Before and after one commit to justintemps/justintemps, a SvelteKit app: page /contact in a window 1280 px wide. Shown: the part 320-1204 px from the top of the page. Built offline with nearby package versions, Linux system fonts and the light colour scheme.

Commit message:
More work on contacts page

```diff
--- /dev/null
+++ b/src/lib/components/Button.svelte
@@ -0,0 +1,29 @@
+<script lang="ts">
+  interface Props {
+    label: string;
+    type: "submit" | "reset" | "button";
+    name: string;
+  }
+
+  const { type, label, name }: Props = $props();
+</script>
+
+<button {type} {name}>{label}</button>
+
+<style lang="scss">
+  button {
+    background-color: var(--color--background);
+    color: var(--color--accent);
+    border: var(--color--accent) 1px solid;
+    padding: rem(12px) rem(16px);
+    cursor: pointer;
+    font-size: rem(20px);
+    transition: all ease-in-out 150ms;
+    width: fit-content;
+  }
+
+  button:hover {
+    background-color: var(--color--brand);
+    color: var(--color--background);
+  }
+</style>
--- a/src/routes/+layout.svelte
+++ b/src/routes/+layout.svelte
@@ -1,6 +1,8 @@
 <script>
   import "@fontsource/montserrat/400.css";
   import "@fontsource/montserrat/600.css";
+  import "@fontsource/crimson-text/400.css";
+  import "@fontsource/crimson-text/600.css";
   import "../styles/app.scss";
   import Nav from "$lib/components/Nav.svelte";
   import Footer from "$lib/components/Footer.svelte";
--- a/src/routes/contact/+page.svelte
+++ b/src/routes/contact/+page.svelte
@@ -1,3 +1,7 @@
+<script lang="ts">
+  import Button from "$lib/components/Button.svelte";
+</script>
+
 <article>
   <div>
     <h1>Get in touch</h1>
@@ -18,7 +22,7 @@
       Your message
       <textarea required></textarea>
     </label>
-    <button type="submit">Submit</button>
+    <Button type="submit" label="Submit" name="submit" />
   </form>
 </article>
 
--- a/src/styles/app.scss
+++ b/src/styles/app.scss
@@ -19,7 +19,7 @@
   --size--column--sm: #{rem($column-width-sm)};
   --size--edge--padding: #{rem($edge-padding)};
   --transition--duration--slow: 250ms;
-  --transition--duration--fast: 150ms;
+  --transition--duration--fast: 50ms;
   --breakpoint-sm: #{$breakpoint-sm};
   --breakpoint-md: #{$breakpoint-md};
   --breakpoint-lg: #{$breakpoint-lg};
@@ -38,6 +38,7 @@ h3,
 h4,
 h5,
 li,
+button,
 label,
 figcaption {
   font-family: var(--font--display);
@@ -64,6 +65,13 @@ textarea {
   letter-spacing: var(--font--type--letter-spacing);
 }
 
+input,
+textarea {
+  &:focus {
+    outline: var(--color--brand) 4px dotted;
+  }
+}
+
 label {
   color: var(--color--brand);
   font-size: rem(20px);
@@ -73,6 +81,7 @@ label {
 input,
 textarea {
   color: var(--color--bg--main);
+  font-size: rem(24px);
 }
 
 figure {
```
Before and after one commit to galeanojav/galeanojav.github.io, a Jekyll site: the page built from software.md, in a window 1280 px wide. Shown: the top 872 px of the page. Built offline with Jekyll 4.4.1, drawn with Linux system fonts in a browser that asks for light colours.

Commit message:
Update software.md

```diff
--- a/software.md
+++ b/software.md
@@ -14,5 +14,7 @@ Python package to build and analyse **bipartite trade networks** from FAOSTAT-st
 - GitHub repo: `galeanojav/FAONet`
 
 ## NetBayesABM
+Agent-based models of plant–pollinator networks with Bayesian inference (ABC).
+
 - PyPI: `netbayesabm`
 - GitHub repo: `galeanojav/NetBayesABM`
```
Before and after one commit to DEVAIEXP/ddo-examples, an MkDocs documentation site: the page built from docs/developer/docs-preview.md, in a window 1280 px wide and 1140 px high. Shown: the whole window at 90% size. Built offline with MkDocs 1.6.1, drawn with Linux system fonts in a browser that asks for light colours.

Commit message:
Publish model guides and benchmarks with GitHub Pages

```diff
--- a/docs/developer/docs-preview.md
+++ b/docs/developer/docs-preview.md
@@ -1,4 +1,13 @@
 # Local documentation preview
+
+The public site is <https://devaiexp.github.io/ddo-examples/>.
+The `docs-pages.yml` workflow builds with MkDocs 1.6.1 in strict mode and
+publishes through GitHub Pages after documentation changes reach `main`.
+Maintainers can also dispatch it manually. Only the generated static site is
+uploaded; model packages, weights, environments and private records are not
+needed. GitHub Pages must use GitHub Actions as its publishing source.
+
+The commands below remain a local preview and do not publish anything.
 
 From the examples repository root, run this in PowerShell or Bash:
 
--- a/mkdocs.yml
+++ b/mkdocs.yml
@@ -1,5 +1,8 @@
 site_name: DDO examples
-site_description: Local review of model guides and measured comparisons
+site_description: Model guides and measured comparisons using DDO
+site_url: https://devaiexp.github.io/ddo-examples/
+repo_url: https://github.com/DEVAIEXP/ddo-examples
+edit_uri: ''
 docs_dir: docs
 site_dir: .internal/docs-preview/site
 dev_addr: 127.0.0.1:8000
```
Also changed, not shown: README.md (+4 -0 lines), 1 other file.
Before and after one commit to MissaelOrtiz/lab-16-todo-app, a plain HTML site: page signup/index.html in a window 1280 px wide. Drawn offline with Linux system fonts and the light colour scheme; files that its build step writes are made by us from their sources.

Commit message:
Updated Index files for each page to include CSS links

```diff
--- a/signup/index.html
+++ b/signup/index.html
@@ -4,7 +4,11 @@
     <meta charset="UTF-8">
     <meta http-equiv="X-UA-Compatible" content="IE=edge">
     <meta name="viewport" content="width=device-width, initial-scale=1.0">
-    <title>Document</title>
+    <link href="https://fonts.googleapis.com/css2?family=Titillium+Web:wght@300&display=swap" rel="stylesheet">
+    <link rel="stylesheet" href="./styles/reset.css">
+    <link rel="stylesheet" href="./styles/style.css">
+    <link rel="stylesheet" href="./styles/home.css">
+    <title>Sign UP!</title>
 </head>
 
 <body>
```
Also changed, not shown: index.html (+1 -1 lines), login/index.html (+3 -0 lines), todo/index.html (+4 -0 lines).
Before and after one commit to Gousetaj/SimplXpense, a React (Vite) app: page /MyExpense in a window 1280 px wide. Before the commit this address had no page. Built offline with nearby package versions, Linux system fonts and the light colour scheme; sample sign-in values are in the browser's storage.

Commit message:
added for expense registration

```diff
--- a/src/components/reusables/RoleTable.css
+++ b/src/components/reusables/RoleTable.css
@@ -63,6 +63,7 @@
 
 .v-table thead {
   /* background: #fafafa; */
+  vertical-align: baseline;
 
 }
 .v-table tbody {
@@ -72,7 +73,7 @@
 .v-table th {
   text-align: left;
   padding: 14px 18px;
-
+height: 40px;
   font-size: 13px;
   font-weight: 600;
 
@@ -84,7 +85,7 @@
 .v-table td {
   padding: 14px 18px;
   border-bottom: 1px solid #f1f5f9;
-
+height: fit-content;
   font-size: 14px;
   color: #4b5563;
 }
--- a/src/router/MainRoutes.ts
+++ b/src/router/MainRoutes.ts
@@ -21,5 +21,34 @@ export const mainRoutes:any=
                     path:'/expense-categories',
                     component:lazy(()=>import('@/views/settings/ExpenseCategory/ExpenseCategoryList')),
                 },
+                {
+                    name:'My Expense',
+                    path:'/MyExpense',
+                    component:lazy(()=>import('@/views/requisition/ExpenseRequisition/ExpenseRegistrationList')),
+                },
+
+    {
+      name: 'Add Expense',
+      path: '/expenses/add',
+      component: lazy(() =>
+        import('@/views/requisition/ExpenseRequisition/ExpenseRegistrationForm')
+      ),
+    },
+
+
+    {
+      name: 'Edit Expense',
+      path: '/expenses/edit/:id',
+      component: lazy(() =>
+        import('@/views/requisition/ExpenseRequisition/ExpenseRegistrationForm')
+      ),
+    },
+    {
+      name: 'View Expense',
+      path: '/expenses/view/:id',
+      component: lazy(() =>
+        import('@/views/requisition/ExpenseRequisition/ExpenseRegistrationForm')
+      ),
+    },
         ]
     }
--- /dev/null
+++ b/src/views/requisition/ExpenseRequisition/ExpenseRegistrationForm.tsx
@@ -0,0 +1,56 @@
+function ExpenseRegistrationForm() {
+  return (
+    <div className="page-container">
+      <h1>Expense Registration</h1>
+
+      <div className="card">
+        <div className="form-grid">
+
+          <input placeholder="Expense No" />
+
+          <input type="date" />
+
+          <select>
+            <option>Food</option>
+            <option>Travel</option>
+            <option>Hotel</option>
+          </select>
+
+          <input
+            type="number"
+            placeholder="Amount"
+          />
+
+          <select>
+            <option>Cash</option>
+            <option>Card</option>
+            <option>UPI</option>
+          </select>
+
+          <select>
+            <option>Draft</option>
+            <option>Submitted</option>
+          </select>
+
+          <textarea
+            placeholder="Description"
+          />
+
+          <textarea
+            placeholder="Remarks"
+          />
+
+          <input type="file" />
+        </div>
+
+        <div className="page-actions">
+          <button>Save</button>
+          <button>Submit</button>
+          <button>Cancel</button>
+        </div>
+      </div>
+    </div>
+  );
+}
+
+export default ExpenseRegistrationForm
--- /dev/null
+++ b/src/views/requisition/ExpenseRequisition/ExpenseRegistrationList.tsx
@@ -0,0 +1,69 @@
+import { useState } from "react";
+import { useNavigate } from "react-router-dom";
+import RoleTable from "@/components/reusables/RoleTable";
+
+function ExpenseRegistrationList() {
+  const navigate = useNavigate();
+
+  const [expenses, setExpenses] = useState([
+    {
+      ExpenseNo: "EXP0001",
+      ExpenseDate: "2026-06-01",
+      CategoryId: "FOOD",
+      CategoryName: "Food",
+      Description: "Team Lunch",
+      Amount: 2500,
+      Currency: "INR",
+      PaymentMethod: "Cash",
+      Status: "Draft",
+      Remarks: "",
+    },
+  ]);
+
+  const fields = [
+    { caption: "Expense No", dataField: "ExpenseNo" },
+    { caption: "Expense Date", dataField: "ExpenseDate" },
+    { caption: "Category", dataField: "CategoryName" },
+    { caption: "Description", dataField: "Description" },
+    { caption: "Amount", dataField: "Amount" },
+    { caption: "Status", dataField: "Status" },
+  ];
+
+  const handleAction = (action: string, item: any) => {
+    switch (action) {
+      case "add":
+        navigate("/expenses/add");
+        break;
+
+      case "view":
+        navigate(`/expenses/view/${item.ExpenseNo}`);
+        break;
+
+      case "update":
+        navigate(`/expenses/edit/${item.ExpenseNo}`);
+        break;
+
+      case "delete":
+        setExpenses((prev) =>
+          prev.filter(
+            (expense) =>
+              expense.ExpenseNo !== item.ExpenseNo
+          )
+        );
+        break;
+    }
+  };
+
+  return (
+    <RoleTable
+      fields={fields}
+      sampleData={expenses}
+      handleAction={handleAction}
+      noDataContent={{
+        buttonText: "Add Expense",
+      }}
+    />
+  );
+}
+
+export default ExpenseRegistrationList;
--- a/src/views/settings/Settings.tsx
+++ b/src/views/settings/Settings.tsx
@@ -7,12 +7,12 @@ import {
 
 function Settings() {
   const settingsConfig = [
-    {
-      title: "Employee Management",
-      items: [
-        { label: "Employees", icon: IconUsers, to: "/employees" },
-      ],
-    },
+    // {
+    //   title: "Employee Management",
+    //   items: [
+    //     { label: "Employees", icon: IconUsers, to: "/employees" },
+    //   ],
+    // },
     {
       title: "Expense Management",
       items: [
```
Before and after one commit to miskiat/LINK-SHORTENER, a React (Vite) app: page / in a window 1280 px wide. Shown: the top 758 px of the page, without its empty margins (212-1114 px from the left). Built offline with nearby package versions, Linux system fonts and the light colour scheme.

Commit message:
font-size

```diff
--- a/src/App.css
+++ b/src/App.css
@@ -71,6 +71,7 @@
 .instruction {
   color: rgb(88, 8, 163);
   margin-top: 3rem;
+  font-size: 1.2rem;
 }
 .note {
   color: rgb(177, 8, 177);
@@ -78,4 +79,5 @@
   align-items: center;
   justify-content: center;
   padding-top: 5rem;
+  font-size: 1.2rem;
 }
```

•••••

**WHAT IS NEEDED**
Go through the listing, find each line with the word "option", and copy it.

**OUTPUT OF THE EXERCISE**
+            <option>Food</option>
+            <option>Travel</option>
+            <option>Hotel</option>
+            <option>Cash</option>
+            <option>Card</option>
+            <option>UPI</option>
+            <option>Draft</option>
+            <option>Submitted</option>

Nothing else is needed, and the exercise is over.